>>>

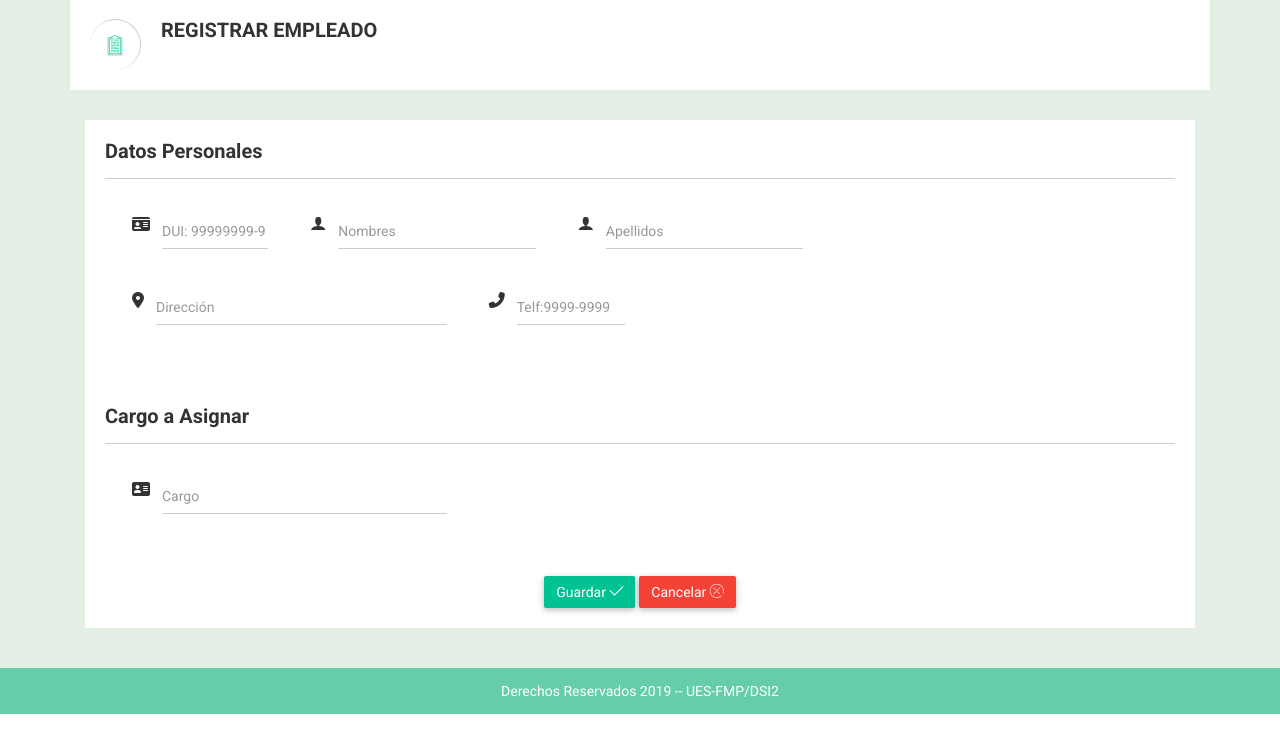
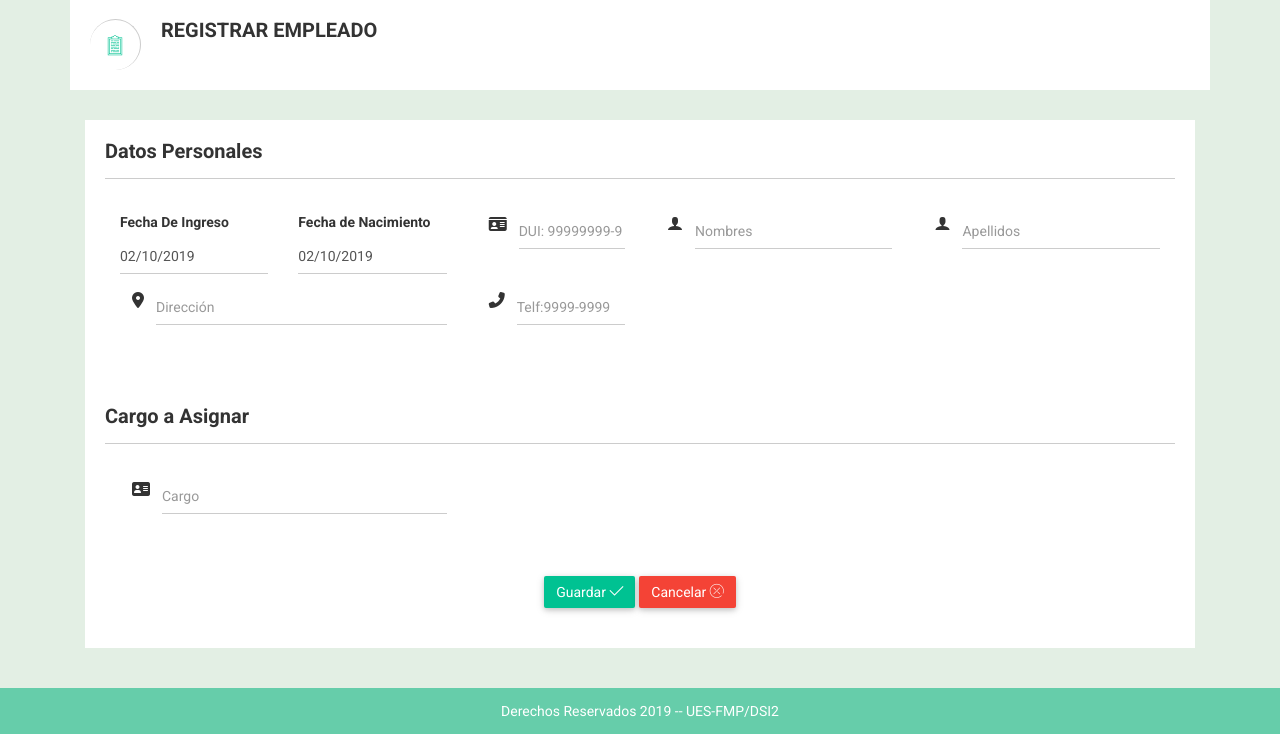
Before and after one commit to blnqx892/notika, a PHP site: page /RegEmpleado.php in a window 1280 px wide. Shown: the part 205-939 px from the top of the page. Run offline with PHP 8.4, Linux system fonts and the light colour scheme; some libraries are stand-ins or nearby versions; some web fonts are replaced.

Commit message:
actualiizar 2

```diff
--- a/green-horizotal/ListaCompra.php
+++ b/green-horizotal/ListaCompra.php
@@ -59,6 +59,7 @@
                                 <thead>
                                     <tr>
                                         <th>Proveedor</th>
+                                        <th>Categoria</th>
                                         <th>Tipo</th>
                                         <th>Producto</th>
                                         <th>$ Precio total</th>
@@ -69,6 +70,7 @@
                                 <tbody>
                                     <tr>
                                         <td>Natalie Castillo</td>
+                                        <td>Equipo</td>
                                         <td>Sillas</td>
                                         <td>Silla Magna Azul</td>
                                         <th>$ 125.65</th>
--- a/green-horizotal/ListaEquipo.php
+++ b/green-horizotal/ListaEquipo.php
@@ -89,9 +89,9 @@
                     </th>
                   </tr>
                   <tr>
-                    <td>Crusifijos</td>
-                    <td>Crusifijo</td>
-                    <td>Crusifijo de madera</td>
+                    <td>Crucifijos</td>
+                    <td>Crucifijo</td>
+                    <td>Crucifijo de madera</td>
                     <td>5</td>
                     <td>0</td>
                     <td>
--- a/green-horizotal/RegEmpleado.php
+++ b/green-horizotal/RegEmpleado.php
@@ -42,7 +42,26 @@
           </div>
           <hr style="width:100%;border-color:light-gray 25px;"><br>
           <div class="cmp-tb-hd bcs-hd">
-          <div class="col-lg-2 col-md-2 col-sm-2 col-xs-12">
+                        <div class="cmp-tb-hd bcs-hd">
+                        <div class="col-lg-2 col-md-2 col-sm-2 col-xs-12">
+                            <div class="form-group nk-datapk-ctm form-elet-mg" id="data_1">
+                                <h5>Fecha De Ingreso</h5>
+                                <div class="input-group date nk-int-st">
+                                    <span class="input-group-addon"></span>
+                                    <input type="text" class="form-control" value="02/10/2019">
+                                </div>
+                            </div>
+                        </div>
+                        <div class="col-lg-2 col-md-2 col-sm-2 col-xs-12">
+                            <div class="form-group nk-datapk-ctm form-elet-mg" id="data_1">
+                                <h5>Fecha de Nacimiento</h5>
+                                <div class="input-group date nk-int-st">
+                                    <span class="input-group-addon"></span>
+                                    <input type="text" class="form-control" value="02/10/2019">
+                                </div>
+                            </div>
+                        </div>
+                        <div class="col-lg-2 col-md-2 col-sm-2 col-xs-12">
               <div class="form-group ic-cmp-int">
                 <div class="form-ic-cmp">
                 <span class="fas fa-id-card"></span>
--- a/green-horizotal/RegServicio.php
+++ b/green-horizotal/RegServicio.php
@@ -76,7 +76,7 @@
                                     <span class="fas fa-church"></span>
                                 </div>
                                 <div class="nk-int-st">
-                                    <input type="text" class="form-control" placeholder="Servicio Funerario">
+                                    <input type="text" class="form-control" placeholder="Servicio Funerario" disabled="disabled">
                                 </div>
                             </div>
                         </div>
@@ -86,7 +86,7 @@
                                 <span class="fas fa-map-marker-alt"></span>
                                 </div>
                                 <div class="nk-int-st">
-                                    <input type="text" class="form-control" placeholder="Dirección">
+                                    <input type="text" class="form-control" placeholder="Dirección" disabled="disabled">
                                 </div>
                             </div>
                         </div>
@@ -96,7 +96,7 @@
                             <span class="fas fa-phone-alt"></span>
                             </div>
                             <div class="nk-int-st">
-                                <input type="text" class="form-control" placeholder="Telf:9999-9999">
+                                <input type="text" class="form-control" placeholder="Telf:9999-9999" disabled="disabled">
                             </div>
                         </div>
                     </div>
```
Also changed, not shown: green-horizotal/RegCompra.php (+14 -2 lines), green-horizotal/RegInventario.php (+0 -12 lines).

<<<
>>>

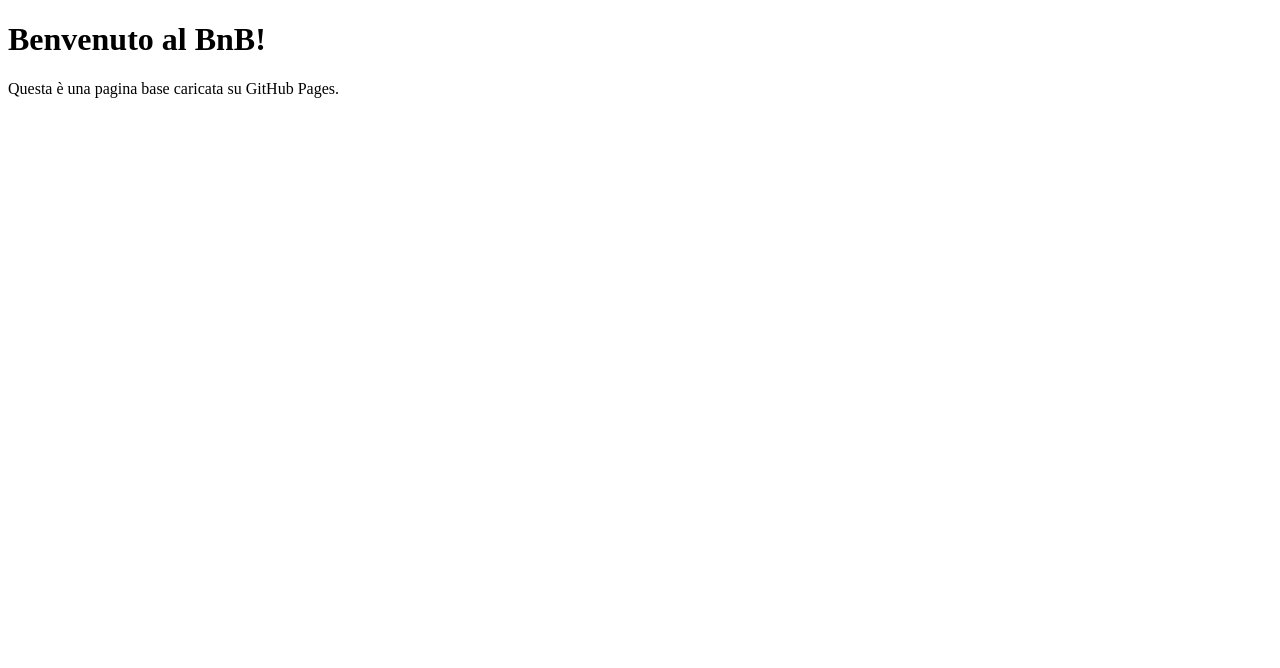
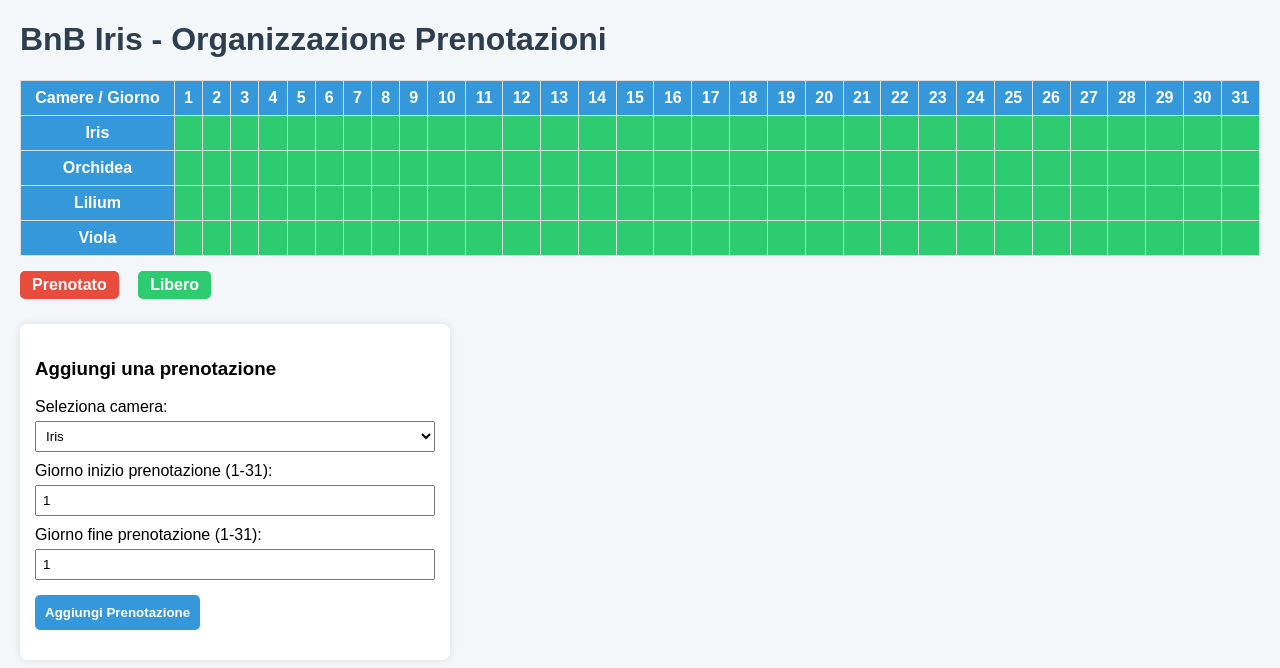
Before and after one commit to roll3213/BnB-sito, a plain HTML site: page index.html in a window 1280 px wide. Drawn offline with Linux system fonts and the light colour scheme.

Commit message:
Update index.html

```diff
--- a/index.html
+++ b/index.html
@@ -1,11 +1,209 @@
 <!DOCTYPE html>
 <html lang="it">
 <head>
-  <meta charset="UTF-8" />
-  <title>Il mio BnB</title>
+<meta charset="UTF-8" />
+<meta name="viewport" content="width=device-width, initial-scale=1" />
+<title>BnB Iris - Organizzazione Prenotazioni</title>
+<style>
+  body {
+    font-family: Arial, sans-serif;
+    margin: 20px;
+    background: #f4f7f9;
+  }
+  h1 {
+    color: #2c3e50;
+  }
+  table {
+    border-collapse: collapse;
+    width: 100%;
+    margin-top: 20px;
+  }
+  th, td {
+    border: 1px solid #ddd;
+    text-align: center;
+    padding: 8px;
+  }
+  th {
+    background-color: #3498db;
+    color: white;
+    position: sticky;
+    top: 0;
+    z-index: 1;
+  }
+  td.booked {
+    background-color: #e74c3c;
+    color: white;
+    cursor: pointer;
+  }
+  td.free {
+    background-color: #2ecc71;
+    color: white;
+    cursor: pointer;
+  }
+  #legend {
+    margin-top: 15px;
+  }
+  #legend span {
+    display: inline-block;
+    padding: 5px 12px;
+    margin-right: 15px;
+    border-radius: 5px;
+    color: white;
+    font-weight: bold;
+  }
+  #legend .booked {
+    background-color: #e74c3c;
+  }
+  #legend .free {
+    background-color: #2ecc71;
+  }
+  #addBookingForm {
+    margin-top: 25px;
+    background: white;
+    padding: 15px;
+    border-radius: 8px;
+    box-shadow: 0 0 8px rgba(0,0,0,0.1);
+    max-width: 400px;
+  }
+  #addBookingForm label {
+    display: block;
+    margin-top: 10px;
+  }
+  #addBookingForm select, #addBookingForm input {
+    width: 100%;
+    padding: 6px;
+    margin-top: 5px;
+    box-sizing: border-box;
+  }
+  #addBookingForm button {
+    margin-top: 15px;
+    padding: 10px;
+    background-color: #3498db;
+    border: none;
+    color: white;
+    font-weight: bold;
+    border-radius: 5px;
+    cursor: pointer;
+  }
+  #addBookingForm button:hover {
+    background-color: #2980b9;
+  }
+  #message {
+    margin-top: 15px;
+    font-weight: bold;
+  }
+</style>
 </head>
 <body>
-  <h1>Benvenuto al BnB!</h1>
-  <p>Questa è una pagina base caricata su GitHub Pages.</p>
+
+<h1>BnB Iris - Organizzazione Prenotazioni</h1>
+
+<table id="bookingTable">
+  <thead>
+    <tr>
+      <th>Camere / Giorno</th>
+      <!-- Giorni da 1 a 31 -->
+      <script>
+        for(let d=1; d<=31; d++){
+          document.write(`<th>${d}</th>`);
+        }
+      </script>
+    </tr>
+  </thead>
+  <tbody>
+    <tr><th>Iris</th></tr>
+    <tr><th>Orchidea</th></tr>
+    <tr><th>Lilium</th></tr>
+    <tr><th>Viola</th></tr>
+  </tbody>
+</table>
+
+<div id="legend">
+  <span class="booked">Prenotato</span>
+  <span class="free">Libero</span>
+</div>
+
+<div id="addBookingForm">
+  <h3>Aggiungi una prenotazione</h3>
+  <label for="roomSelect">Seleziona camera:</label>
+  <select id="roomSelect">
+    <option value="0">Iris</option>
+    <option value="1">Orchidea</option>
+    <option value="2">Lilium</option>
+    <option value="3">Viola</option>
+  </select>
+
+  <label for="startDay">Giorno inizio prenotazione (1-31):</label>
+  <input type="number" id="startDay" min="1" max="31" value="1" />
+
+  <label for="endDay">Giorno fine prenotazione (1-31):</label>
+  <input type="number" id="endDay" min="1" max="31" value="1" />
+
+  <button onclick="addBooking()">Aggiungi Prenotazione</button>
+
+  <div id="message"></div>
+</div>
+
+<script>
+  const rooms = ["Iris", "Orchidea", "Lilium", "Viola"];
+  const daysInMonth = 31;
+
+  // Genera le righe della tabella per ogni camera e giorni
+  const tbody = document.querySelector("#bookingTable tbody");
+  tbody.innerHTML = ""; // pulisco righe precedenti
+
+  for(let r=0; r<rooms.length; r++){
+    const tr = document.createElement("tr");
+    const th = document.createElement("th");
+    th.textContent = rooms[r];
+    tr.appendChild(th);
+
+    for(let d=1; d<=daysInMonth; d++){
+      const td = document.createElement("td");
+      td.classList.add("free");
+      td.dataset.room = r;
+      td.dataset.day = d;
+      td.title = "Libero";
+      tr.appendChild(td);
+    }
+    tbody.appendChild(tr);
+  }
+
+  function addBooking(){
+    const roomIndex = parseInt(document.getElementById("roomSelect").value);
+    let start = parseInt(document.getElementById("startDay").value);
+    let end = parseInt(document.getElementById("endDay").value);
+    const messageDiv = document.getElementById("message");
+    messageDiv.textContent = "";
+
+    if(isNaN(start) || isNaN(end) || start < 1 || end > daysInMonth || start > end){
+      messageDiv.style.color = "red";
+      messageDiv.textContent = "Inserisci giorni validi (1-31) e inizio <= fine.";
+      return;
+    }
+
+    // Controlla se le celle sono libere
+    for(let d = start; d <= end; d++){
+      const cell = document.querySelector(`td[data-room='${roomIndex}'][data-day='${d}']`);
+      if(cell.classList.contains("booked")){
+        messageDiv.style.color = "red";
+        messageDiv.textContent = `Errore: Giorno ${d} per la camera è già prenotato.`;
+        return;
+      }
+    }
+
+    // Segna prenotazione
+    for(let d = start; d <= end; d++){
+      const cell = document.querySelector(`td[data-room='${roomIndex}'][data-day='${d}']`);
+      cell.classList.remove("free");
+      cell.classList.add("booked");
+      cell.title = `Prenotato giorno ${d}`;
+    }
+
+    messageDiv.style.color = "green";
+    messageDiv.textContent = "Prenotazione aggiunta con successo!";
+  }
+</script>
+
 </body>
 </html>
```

<<<

> _Problem to solve_:
Your answer should consist of the lines from the listing that hold the word "addBookingForm".

> _Response below_:
+  #addBookingForm {
+  #addBookingForm label {
+  #addBookingForm select, #addBookingForm input {
+  #addBookingForm button {
+  #addBookingForm button:hover {
+<div id="addBookingForm">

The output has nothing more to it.